Apple is finally rolling out its iAd mobile advertising platform. It already has plenty of heavy hitters as sponsors, committing to $60 million in ad spending during the second half of this year. If Google thought that it would rule mobile advertising the way it has online advertising, this is its wake up call.

Logitech (Nasdaq: LOGI)
A front-facing camera enables Apple's FaceTime videoconferencing platform. Now that Apple's new iPhone will double as a portable webcam, will Logitech move as many USB webcams as it used to? I'll concede that this could go the other way, as non-iPhone 4 owners buy Logitech webcams to video chat. However, the popularity of touch-screen computing through iPhone and iPad over netbooks and entry-level laptops will eat into Logitech's mouse and keyboard business.

Verizon Wireless
Once again, the leading carrier finds itself on the outside looking in. All of the buzz building around a Verizon Wireless iPhone proved hollow -- for now.
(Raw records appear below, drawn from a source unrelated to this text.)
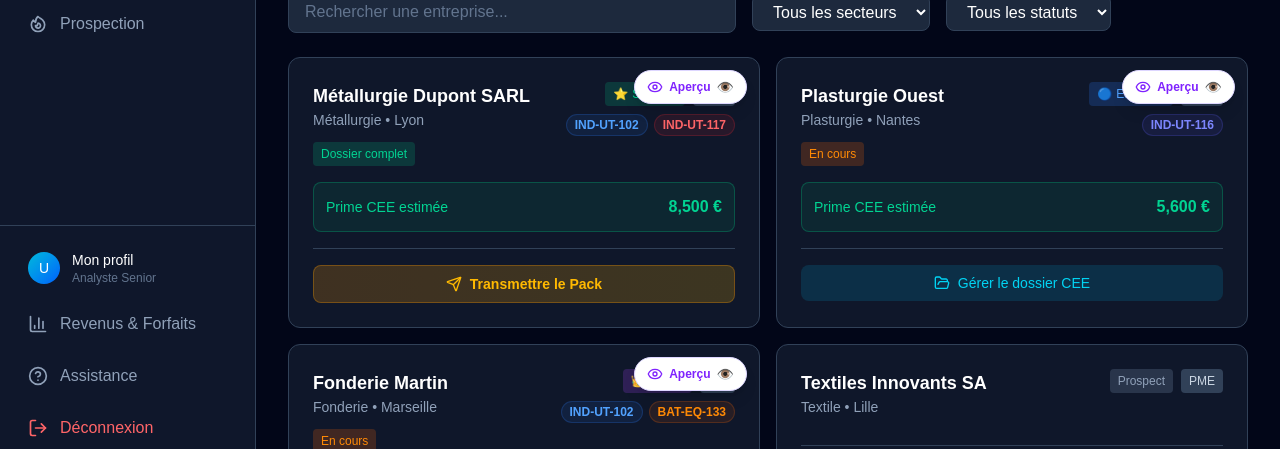
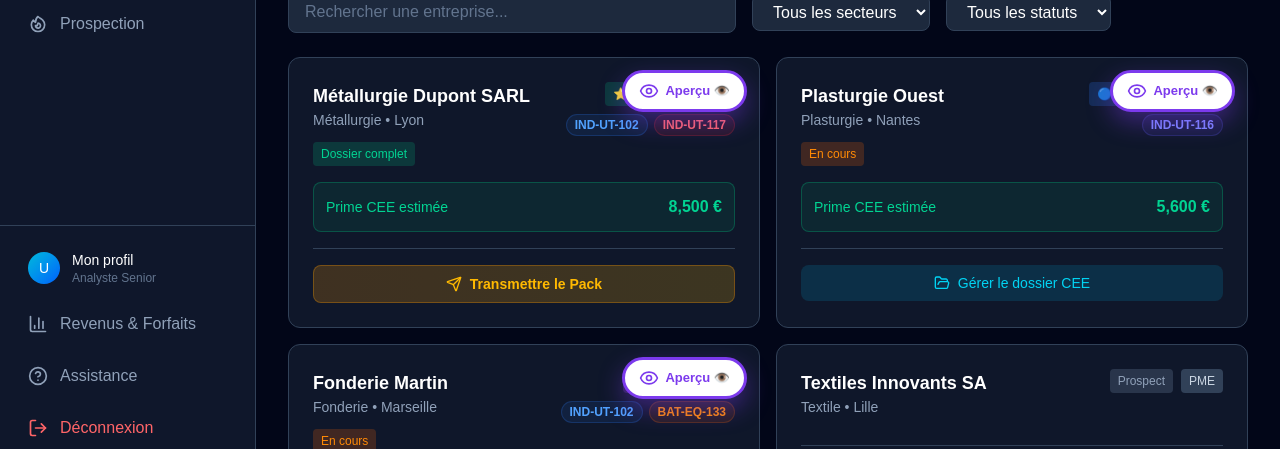
Before and after one commit to geslinq-max/intelligence-operationnelle, a Next.js app: page /entreprises in a window 1280 px wide. Shown: the part 301-750 px from the top of the page. Built offline with nearby package versions, Linux system fonts and the light colour scheme; no server answers.

Commit message:
FORCAGE VISUEL: style inline violet, zIndex 9999, bordure epaisse

```diff
--- a/src/app/entreprises/page.tsx
+++ b/src/app/entreprises/page.tsx
@@ -242,16 +242,32 @@ export default function EntreprisesPage() {
               key={entreprise.id}
               className="relative bg-slate-800/50 border border-slate-700 rounded-xl p-6 hover:border-cyan-500/50 transition-all cursor-pointer"
             >
-              {/* Bouton Aperçu Mode Miroir - Position Absolue */}
+              {/* Bouton Aperçu Mode Miroir - Position Absolue + FORÇAGE VISUEL */}
               {entreprise.statut === 'client_actif' && (
                 <Link
                   href={`/espace-client?id=${entreprise.id}`}
                   onClick={(e) => e.stopPropagation()}
-                  className="absolute top-3 right-3 z-20 flex items-center gap-1.5 px-3 py-1.5 bg-white hover:bg-violet-50 text-violet-600 rounded-full shadow-lg hover:shadow-xl border border-violet-200 transition-all group"
+                  style={{
+                    position: 'absolute',
+                    top: '12px',
+                    right: '12px',
+                    zIndex: 9999,
+                    display: 'flex',
+                    alignItems: 'center',
+                    gap: '6px',
+                    padding: '8px 14px',
+                    backgroundColor: '#ffffff',
+                    color: '#7c3aed',
+                    border: '3px solid #7c3aed',
+                    borderRadius: '9999px',
+                    boxShadow: '0 10px 25px rgba(124, 58, 237, 0.4)',
+                    fontWeight: 700,
+                    fontSize: '13px',
+                    textDecoration: 'none',
+                  }}
                 >
-                  <Eye className="w-4 h-4" />
-                  <span className="text-xs font-semibold">Aperçu</span>
-                  <span className="text-sm">👁️</span>
+                  <Eye className="w-5 h-5" />
+                  <span>Aperçu 👁️</span>
                 </Link>
               )}
               <div className="flex items-start justify-between mb-4">
```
Verizon Wireless -- a joint venture between Verizon (NYSE: VZ) and Vodafone (NYSE: VOD) -- will have to bide its time, again.

Life is tough when you're in Apple's crosshairs.

Between the new iPhone and the Evo, which one would you choose? Why? Share your thoughts in the comment box below.

Logitech is a Motley Fool Hidden Gems pick. Google is a Rule Breakers recommendation. Apple and Adobe Systems are Stock Advisor selections. Motley Fool Options has recommended writing covered calls on Logitech and the Fool owns shares of the company. Try any of our Foolish newsletter services free for 30 days.

Longtime Fool contributor Rick Munarriz is starting to see more Apple products creep into his home lately. He does not own shares in any of the companies in this story. He is also part of the Rule Breakers newsletter research team, seeking out tomorrow's ultimate growth stocks a day early. The Fool has a disclosure policy.